Modern (social) professionals spend a lot of time on the web to advertise themselves. Social Media, which is a new umbrella term for web applications that allow people to participate in the creation of the content served by that application. Examples of Social Media are Web log (blog) applications, LinkedIn, Facebook, Twitter and Ning (for an extensive list of social media examples, look here)
The modern professional uses social networking applications such as LinkedIn to create and maintain a personal profile and to associate himself/herself with other individuals (preferably with commonly recognized authority), put their ideas, knowledge, experience and interests on display in their personal and professional blogs and leave authoritative comments on selectively picked blog posts of other individuals. Today’s pros are constantly shaping their personal brand. I have made an attempt of illustrating the basic processes behind this in a use case diagram below (diagrams always make articles look more authoritative…).
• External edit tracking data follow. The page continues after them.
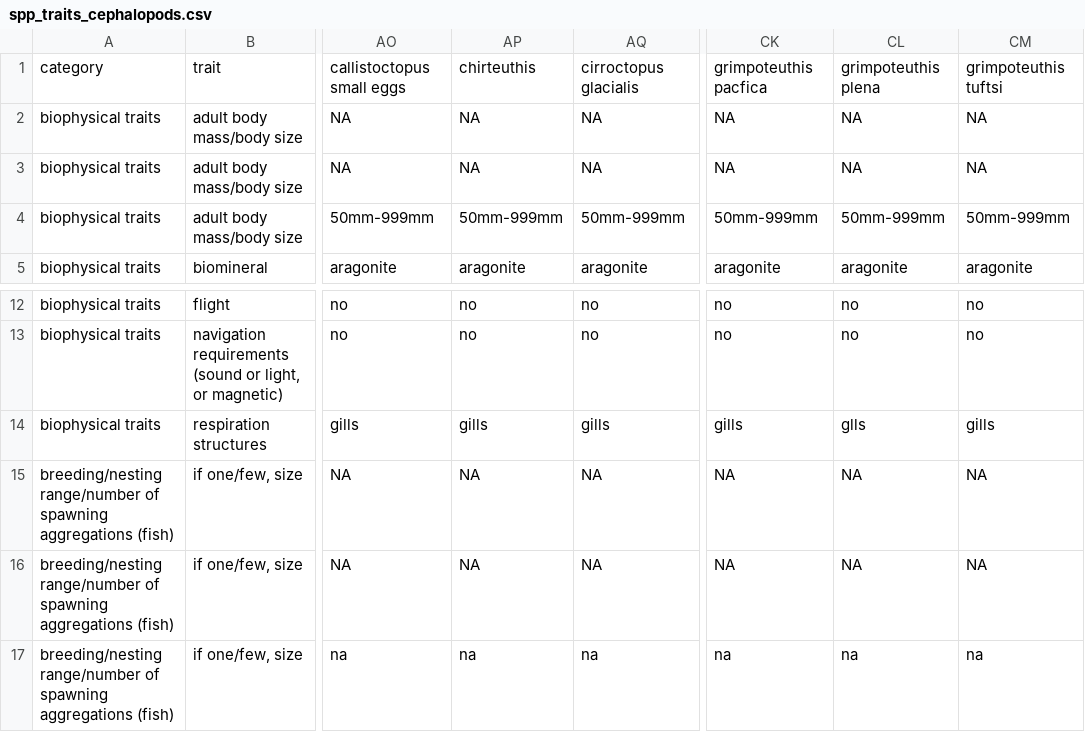
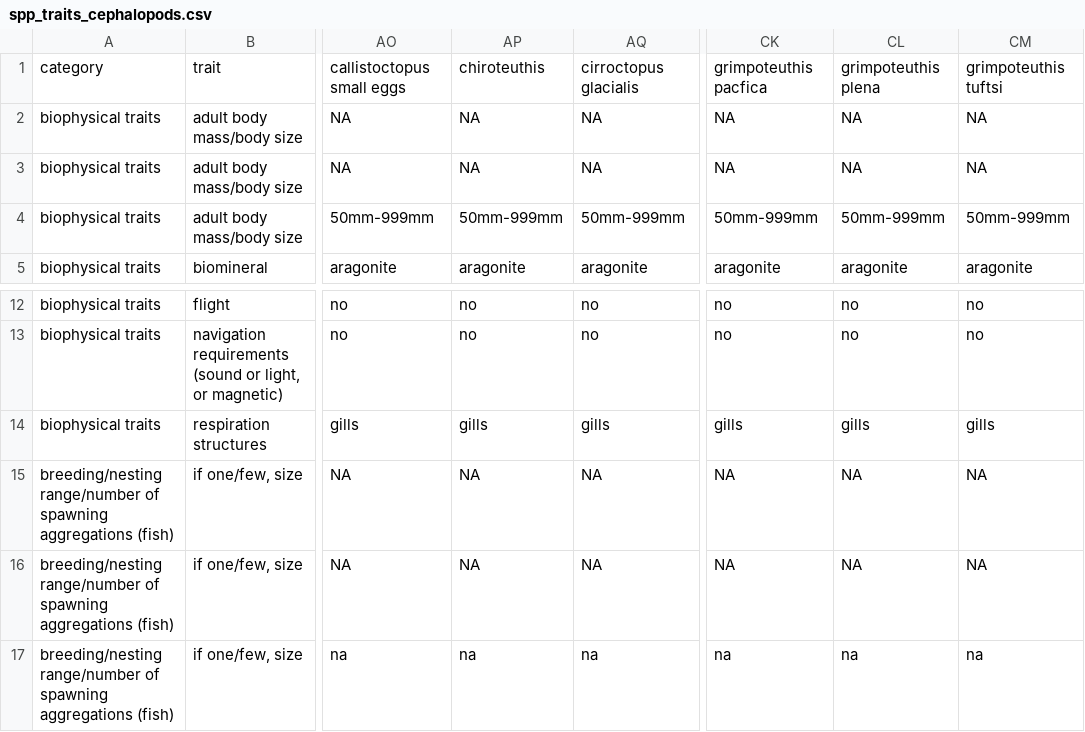
Before and after one commit to mapping-marine-spp-vuln/spp_vuln_framework, a CSV file: _raw_data/spp_trait_csvs/spp_traits_cephalopods.csv, drawn as a sheet; only a part is shown, gaps mark what is left out; the diff names each change by its address in the sheet, - before the commit and + after, or states it on an @@ line.

```diff
--- a/_raw_data/spp_trait_csvs/spp_traits_cephalopods.csv
+++ b/_raw_data/spp_trait_csvs/spp_traits_cephalopods.csv
-AP1: chirteuthis
+AP1: chiroteuthis
-CL14: glls
+CL14: gills
```
Also changed, not shown: 1 other file.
Personal branding will help yourself to become engaged in the type of projects you aspire. It also helps other people to find certain information and expertise that they need for their projects. Recruiters have discovered social media too. They use it actively to hunt for heads or passively to scan the extracurricular activities of people who have applied for a certain position. Needless to say, you should be aware of the down side of this too: it can be difficult to erase past results of your online activities. Recruiters also scan the web for any recent or past behavior on your part that they might see as unfitting for the position they attempt to fill. An online picture of yourself in a bikini might prevent you from getting a job as a teacher on a primary school, but depending on your looks, it could improve your chances of becoming an aerobics instructor.
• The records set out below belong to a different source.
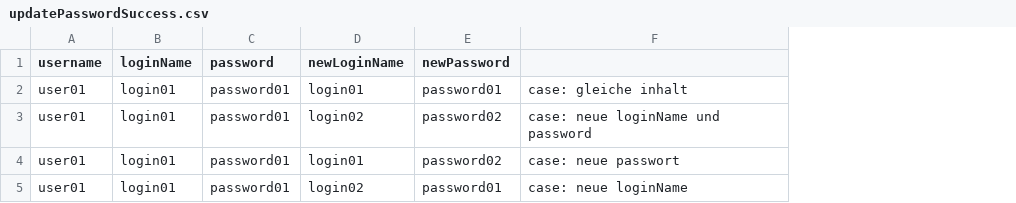
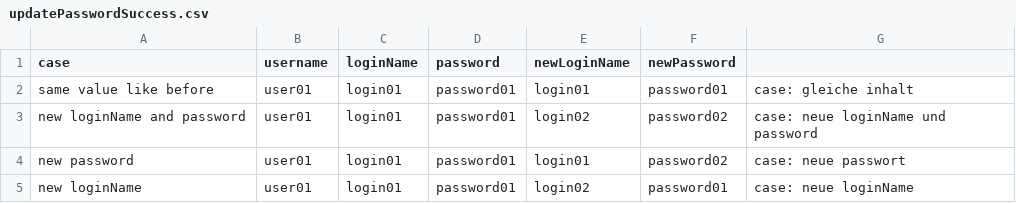
Before and after one commit to bp-group-60/Hybrider-Passwortmanager, a CSV file: app/src/androidTest/resources/Password/updatePasswordSuccess.csv, drawn as a sheet; the diff names each change by its address in the sheet, - before the commit and + after, or states it on an @@ line.

Commit message:
tests verbessert

```diff
--- a/app/src/androidTest/resources/Password/updatePasswordSuccess.csv
+++ b/app/src/androidTest/resources/Password/updatePasswordSuccess.csv
+column A (case), rows 2-5: same value like before | new loginName and password | new password | new loginName
```
Also changed, not shown: app/src/androidTest/resources/Password/createPasswordFailure.csv, app/src/androidTest/resources/Password/getLoginNameFailure.csv, 11 other files.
Guy Kawasaki gives us 10 tips for using LinkedIn to find a job (in particular, have a good look at tip 11). The effectiveness of these tips is directly proportional to the strength of your brand, i.e: take good care of your personal brand and these tips will be more effective.
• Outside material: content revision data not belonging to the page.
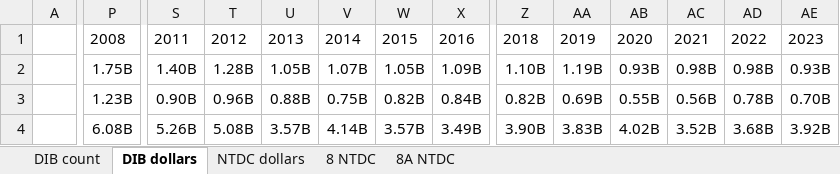
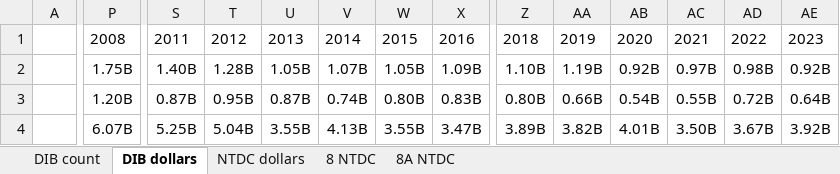
Before and after one commit to CSISdefense/Vendor, an Excel workbook: Output/AcqTrends/CSIS_DoD_DIB_Trends.xlsx, sheet DIB dollars, drawn as a sheet; only a part is shown, gaps mark what is left out; values as stored, in another font and other column widths than the file's, no borders; the diff covers the shown part only; the diff names each change by its address in the sheet, - before the commit and + after, or states it on an @@ line.

```diff
--- a/Output/AcqTrends/CSIS_DoD_DIB_Trends.xlsx (sheet DIB dollars)
+++ b/Output/AcqTrends/CSIS_DoD_DIB_Trends.xlsx (sheet DIB dollars)
-AB2: 0.93B
+AB2: 0.92B
-AC2: 0.98B
+AC2: 0.97B
-AE2: 0.93B
+AE2: 0.92B
-P3: 1.23B
+P3: 1.20B
-S3: 0.90B
+S3: 0.87B
-T3: 0.96B
+T3: 0.95B
-U3: 0.88B
+U3: 0.87B
-V3: 0.75B
+V3: 0.74B
-W3: 0.82B
+W3: 0.80B
-X3: 0.84B
+X3: 0.83B
-Z3: 0.82B
+Z3: 0.80B
-AA3: 0.69B
+AA3: 0.66B
-AB3: 0.55B
+AB3: 0.54B
-AC3: 0.56B
+AC3: 0.55B
-AD3: 0.78B
+AD3: 0.72B
-AE3: 0.70B
+AE3: 0.64B
-P4: 6.08B
+P4: 6.07B
-S4: 5.26B
+S4: 5.25B
-T4: 5.08B
+T4: 5.04B
-U4: 3.57B
+U4: 3.55B
-V4: 4.14B
+V4: 4.13B
-W4: 3.57B
+W4: 3.55B
-X4: 3.49B
+X4: 3.47B
-Z4: 3.90B
+Z4: 3.89B
-AA4: 3.83B
+AA4: 3.82B
-AB4: 4.02B
+AB4: 4.01B
-AC4: 3.52B
+AC4: 3.50B
-AD4: 3.68B
+AD4: 3.67B
```
Also changed, not shown: 79 edited cells elsewhere in this sheet, sheet 8 NTDC, sheet 8A NTDC, sheet DIB count, formulas that keep their value, Output/AcqTrends/NPS2024/DoD_2024_NPS.xlsx, 43 other files.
Mark Nankman is a UX Architect and Web 2.0 thought leader at Capgemini. His public brain waves can be followed on Twitter: http://twitter.com/mnankman